'''
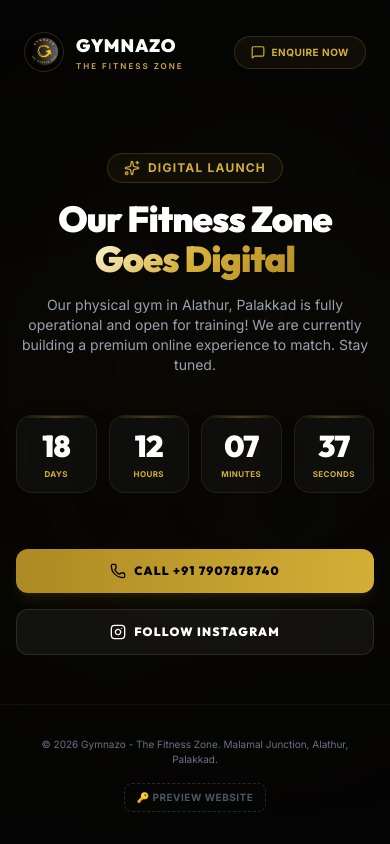
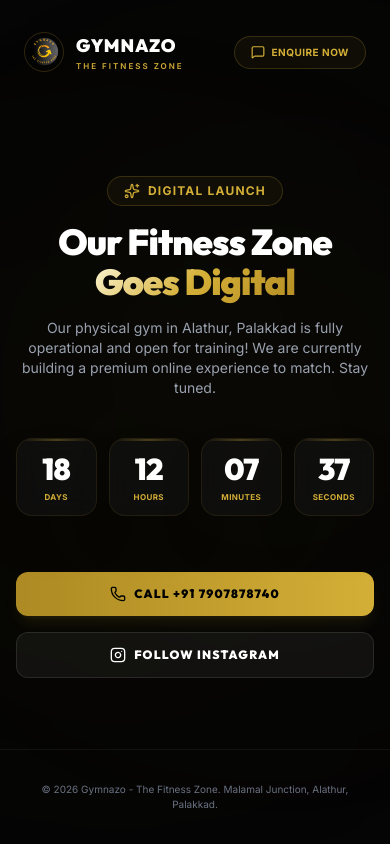
Before and after one commit to Roshith93/gymnazo-homepage, a React (Vite) app: page / in a window 390 px wide. Built offline with nearby package versions, Linux system fonts and the light colour scheme.

Commit message:
Remove admin preview bypass key from countdown screen

```diff
--- a/src/components/Countdown.tsx
+++ b/src/components/Countdown.tsx
@@ -188,19 +188,11 @@
         </div>
       </main>
 
-      {/* Footer / Bypass button */}
-      <footer className="w-full max-w-7xl mx-auto px-6 py-8 flex flex-col sm:flex-row items-center justify-between gap-4 relative z-10 border-t border-white/5">
-        <p className="text-[10px] text-gray-500 text-center sm:text-left">
+      {/* Footer */}
+      <footer className="w-full max-w-7xl mx-auto px-6 py-8 flex flex-col sm:flex-row items-center justify-center gap-4 relative z-10 border-t border-white/5">
+        <p className="text-[10px] text-gray-500 text-center">
           © {new Date().getFullYear()} Gymnazo - The Fitness Zone. Malamal Junction, Alathur, Palakkad.
         </p>
-
-        {/* Bypass button for previewing */}
-        <button
-          onClick={onComplete}
-          className="text-[10px] font-black uppercase tracking-wider text-gray-600 hover:text-gold-500 transition-colors border border-dashed border-gray-800 hover:border-gold-500/30 px-3 py-1.5 rounded-lg cursor-pointer"
-        >
-          🔑 Preview Website
-        </button>
       </footer>
 
     </div>
```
'''
§ **Problem requirements**
Count the lines of the material above that contain the word "components", then give only that count.

§ **Response**
2